But at the same time it feels informational and corporate, a potpourri of ideas and attitudes that would play well to NGO types at the UN or see-it-all-in-one-go visitors to the Apartheid Museum. Rose and Till’s show bears the title What Remains is Tomorrow. Historically mindful and politically enquiring, it aims to survey the state of things. Our “violent and explosive” character, basically. Issues of history, memory, ritual, identity, labour, power, conflict and xenophobia are all essayed in this austere and conceptually messy exhibition.

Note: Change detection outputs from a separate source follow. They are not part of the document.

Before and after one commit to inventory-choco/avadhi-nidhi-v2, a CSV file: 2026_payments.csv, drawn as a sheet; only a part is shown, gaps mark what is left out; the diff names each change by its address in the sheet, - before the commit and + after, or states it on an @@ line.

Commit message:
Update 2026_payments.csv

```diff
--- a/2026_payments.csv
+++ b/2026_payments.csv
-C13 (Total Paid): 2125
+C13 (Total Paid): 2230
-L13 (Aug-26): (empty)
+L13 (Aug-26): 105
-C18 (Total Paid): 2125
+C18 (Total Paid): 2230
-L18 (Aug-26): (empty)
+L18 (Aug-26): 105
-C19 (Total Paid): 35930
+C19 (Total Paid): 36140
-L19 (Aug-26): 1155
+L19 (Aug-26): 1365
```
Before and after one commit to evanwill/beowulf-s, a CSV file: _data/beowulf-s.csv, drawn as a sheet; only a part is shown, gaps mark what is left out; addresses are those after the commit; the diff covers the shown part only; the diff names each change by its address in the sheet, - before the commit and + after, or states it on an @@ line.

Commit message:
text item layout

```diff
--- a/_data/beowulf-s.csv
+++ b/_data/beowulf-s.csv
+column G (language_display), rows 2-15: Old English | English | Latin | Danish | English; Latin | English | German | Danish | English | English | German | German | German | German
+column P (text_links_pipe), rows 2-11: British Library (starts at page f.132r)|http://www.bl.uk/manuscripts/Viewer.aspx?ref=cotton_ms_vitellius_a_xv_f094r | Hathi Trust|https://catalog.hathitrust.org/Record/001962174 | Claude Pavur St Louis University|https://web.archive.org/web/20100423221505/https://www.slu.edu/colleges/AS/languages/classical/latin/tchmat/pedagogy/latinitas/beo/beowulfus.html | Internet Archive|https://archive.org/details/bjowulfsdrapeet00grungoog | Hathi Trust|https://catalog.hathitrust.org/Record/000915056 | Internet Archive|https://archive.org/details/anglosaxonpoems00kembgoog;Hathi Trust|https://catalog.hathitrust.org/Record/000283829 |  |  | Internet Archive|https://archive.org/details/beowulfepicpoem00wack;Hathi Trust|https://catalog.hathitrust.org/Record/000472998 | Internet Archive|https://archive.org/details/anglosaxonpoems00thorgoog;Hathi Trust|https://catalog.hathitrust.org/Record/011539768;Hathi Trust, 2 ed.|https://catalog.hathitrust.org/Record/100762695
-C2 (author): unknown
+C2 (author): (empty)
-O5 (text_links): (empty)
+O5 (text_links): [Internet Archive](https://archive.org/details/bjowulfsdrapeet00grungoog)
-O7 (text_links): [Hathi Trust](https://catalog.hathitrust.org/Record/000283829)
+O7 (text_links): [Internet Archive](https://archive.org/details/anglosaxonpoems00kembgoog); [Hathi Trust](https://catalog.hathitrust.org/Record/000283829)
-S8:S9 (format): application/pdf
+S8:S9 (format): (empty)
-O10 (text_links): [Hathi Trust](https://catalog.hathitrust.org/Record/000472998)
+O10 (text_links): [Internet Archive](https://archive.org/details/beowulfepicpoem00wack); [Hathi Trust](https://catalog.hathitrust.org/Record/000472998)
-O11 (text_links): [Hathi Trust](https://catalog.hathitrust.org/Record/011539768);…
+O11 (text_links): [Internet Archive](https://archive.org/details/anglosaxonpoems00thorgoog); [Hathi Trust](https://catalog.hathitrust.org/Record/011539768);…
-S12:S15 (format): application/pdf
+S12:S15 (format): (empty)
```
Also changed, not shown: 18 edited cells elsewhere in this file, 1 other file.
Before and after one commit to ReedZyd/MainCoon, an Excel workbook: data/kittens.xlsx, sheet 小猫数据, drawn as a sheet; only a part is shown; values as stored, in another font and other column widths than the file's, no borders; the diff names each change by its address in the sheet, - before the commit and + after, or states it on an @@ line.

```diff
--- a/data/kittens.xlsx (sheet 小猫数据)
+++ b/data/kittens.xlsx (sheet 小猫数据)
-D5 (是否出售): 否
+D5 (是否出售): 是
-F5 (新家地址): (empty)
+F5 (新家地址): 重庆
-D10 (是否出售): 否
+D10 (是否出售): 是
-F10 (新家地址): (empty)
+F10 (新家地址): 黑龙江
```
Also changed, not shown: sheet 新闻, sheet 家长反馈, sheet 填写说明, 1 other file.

Of the 14 artists selected, eight are white lefties on the grey side of 50 – or fadgets, to quote a 1983 song by éVoid. There are some well-known fadgets (Diane Victor, Jo Ractliffe, Willem Boshoff, Brett Murray and Jeremy Wafer) and some lesser-known fadgets, at least in terms of regular exhibitions (filmmaker Angus Gibson, musician and sound designer Warrick Sony and photographer Mark Lewis). The rainbow children, to borrow from a 2011 song by The Brother Moves On, comprise Nandipha Mntambo, Mohau Modisakeng, Gerald Machona, Serge Alain Ntigeka, Robin Rhode and Haroon Gunn-Salie.
Group shows necessarily invite statistical analysis. The South African Pavilion features two foreign nationals (Ntigeka and Machona), which is not an unusual idea. This year’s Belgian Pavilion, for instance, which also presents a group show, includes a fascinating sculptural work by Zimbabwe-born, Pietermaritzburg-raised artist James Beckett. National pavilions need not be parochial. Congratulations to Rose and Till on this count.